• [WHAT IS REQUIRED] Filter the data for lines with the word "https", then copy every line so identified.

• [RECORDS PROVIDED]
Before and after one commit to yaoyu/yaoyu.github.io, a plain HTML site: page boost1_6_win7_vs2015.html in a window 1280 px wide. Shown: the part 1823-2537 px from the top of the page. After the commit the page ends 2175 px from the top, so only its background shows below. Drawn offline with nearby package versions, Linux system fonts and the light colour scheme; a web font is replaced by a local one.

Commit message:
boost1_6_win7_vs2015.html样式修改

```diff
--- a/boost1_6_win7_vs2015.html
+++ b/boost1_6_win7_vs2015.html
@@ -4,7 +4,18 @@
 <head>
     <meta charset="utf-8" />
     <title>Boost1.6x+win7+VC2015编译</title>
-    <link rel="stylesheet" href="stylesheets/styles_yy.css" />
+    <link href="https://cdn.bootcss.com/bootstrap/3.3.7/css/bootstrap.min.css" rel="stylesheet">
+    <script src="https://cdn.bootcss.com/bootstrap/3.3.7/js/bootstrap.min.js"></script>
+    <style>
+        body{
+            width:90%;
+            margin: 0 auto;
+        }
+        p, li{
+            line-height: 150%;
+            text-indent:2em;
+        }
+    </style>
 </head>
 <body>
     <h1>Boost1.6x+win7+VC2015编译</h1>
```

• [THE ANSWER]
+    <link href="https://cdn.bootcss.com/bootstrap/3.3.7/css/bootstrap.min.css" rel="stylesheet">
+    <script src="https://cdn.bootcss.com/bootstrap/3.3.7/js/bootstrap.min.js"></script>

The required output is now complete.